Graduate shares her experience with Bridge Fellowship  

Pictured: Ladna Farah speaking at the 2019 King County Bridge Fellowship graduation.

Ladna Farah graduated from King County’s Bridge Fellowship program on June 24, and gave a heartfelt speech about her experience in the program, her aspirations, and what she learned from it. 

Good Afternoon! My name is Ladna Farah.

Thank you all for being here today. I would like to share my thoughts and discoveries about the topics: Fear and Leadership, to share how the King County Bridge Program has contributed to my personal development and to thank the King County Bridge Fellowship Program for awakening my leadership potential and aspirations.

There is a two-part adage about fear; I will share the first half of that adage with you now and the second half near the conclusion of my speech.

Fear!
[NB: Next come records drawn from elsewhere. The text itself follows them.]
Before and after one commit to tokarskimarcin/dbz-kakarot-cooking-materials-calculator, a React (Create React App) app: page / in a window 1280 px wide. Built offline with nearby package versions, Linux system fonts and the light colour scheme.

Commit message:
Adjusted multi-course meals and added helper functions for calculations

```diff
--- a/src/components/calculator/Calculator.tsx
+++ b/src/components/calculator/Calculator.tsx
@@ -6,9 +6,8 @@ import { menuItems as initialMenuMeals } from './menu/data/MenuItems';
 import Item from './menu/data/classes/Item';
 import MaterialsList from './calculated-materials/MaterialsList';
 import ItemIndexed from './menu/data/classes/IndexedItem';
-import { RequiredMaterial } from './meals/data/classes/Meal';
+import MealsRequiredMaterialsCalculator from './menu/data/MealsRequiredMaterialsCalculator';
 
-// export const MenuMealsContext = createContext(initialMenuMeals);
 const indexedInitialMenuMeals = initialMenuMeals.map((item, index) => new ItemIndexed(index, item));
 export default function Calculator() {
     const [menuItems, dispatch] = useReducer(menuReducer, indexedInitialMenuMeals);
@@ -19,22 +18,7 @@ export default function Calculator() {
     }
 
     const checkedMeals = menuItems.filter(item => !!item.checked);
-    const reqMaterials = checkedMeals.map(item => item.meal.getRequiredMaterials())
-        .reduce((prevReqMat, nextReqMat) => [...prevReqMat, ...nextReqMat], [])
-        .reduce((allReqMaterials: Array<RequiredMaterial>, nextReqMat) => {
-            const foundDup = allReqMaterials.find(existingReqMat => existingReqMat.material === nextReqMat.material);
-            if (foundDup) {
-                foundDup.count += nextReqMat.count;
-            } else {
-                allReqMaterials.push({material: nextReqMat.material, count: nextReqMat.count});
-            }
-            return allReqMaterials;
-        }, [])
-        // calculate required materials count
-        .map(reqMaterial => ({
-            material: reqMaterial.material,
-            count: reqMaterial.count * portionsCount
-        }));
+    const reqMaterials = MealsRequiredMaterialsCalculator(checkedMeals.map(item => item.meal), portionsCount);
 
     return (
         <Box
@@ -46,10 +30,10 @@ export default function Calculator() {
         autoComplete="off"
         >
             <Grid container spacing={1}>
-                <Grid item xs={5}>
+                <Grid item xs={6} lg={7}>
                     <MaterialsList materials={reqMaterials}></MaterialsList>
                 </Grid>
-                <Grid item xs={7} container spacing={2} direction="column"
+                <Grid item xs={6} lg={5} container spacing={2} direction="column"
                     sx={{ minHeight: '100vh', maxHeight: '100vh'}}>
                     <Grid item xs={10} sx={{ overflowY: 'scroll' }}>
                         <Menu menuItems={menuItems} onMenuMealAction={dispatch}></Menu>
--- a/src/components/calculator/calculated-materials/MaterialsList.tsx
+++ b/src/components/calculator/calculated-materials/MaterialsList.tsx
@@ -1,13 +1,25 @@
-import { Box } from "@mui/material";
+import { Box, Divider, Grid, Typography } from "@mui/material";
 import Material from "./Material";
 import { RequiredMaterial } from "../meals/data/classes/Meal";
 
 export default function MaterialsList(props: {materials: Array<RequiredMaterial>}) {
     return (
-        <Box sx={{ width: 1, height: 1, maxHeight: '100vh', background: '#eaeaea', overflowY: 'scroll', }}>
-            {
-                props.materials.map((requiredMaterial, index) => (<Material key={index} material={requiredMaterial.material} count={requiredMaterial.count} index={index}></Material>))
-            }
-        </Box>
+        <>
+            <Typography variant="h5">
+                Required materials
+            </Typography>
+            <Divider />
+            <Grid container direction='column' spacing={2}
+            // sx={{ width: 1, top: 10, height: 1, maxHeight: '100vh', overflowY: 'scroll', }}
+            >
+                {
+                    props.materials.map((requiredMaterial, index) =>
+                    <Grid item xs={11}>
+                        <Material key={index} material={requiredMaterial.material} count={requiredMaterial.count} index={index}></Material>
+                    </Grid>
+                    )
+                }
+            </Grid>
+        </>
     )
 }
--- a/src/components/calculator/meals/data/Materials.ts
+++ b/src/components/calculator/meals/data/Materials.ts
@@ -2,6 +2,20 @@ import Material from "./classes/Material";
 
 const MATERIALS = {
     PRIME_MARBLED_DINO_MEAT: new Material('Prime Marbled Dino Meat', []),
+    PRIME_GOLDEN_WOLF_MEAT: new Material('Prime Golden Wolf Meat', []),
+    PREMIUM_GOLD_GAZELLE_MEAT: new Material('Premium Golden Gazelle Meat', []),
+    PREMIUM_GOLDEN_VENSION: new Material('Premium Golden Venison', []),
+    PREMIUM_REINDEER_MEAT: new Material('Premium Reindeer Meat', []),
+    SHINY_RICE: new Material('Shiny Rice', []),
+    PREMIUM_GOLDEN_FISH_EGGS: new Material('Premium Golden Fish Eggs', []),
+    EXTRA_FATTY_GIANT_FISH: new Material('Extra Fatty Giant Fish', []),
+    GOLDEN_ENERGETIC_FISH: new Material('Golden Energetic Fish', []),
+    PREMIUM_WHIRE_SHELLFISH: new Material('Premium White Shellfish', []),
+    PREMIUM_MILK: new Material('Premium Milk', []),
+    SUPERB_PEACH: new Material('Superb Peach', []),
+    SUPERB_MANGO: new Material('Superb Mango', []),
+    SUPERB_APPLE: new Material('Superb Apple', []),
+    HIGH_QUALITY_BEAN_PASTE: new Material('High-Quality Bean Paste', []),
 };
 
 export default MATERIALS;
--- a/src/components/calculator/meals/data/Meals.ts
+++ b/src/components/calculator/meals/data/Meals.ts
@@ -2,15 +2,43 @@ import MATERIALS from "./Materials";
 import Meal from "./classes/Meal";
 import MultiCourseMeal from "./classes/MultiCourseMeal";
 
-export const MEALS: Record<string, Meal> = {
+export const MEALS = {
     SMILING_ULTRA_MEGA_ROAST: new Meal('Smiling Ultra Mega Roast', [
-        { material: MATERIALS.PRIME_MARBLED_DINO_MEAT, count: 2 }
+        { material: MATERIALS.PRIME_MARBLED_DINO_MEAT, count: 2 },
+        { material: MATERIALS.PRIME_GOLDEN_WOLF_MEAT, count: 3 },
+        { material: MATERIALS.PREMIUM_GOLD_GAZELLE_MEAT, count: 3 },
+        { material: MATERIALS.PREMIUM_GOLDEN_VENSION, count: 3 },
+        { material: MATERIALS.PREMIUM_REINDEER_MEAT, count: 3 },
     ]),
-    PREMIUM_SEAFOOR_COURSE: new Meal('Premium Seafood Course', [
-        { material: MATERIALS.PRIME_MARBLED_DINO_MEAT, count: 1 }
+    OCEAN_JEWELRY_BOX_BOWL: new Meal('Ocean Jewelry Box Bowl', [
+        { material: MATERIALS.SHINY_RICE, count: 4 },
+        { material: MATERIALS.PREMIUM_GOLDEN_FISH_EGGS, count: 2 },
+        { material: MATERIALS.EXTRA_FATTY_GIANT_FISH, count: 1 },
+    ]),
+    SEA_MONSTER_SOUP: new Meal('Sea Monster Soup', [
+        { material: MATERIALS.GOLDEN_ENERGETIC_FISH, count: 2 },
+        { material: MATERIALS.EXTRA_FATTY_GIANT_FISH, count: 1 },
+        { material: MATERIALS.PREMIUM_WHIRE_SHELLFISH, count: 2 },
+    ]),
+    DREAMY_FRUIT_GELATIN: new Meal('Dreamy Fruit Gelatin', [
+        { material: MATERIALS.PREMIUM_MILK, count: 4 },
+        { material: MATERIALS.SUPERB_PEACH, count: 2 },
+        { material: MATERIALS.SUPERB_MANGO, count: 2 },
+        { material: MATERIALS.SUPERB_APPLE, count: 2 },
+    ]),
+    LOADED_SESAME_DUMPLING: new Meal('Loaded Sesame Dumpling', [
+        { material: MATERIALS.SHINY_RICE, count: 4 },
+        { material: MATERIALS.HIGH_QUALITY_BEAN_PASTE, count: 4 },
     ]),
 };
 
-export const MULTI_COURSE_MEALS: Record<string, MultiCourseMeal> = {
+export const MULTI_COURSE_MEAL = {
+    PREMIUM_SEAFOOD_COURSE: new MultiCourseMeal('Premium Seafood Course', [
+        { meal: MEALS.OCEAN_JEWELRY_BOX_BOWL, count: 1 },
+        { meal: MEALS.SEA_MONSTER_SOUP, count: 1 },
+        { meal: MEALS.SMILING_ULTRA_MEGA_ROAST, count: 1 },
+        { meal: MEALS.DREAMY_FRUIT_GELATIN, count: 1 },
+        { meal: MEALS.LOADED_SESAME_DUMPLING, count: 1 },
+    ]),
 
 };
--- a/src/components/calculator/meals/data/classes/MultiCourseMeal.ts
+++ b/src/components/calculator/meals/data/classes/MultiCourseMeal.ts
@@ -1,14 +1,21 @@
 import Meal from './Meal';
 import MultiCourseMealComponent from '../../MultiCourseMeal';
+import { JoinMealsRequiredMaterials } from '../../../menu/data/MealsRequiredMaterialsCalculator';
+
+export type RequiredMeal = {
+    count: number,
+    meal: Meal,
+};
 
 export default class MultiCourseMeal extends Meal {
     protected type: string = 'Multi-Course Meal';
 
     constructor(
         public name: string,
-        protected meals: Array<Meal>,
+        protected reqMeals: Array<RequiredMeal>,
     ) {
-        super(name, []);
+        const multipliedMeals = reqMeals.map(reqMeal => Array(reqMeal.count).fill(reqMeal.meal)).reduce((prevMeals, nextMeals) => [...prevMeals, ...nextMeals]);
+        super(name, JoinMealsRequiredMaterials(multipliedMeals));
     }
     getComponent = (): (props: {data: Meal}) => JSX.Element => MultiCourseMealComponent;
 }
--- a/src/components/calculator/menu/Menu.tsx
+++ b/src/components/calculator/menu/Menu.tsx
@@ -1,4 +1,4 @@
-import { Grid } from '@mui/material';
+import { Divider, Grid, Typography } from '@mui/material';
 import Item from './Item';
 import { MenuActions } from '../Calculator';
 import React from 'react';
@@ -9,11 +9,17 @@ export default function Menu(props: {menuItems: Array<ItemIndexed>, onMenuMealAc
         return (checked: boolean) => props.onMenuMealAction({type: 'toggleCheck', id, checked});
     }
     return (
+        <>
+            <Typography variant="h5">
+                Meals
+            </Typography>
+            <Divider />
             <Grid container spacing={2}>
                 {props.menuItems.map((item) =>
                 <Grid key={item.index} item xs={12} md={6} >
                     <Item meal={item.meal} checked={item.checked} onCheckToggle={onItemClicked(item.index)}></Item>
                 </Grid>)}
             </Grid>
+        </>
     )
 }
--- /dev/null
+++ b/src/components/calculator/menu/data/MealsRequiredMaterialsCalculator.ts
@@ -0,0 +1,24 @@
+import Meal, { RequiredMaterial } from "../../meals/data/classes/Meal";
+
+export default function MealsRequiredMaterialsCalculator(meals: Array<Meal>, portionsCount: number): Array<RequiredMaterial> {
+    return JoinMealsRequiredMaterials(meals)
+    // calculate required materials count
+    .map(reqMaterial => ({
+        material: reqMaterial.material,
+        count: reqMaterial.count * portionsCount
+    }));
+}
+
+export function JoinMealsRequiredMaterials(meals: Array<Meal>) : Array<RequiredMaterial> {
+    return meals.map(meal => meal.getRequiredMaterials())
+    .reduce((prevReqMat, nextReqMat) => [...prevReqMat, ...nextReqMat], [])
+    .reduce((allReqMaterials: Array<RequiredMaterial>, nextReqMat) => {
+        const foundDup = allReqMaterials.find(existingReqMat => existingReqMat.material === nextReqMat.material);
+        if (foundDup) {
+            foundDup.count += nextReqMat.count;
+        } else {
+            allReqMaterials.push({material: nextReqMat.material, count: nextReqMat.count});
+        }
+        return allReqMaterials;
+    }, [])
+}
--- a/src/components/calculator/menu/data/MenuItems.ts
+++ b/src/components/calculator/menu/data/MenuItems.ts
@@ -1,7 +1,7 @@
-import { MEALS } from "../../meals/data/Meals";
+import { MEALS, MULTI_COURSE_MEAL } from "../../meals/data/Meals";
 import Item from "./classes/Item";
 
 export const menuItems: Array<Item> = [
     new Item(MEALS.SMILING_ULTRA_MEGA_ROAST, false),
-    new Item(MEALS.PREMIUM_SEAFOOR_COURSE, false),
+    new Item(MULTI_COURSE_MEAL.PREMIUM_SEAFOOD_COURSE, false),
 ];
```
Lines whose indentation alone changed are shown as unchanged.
F. E. A. R. Fear Everything And Run!!!!!

Even as far back as a nine-year old immigrant schoolgirl, I have had a nearly paralyzing fear of public speaking. Echoes of that fear even continued through my restless sleep last night. Yet, I have the desire to be a leader who provides positive influence and impacts change for the good of our society but I have not allowed myself to be noticed.

At times I allowed my thoughts to get the best of me. I can be my harshest critic. And sometimes, my thoughts are based on assumptions, expectations, worst-case scenario, self-doubt and fear.

Perhaps you are familiar with the poem by Marianne Williamson, “Our Deepest Fear?” Our deepest fear is not that we are inadequate. Our deepest fear is that we are powerful beyond measure.” So which is it for me? What am I afraid of? Am I afraid of failure or power?

The King County Bridge Fellowship Program allowed me to explore that question and provided me the opportunity to identify new insights about myself at my own pace.

There are three parts of the Bridge Program that really stimulated me:

  • Agreements – that established group norms in a safe and trusting environment, you can be your authentic self and there are no judgements.
  • Characteristics of Leadership – learning how to build excellence and identifying traits I want to have as a strong leader who can influence others to be their best.
  • A Self-Portrait– discovering my talents, creating and developing my mission statement and learning more about myself and my capabilities.

In Bridge, one of my biggest discoveries was becoming unafraid of discomfort! I learned to sit and absorb the discomfort. And, when I did, incredibly, it wasn’t fatal.  I learned more about overcoming my fear.

As I look to contribute my knowledge, skills and abilities in the quest for a career in King County, and as a social justice advocate, I am told that I will need to be a leader at various times and for various reasons. Upon hearing that, my first reaction was fear.  – Fear Everything And Run! But, I am comforted by an African proverb, “When there is no enemy within, the enemies outside cannot harm you”. That encourages me to speak my truth, to lead when needed, and to follow when necessary.

Leadership is not a destination, it’s a journey, a long, winding and bumpy road. That’s a road I am eager to travel. The Bridge Fellowship Program provides a bridge between self-doubt and leadership development; leadership lies within all of us, it just needs to be awakened.

I realize I am eliminating the enemy within me – my inner fear – and that I am poised to be a leader when called upon to do so. I am at the beginning of the journey – I still have a lot to learn. But I am on my way now because my old nemesis FEAR, now fears ME!!! The choice is, and always has been, to face my fear and face up to my capabilities.

Now, I promised you the second half of the adage. Let me conclude with the full saying now.

F.E.A.R – Fear Everything And Run

Or

Face Everything And Rise!!!

Thank You.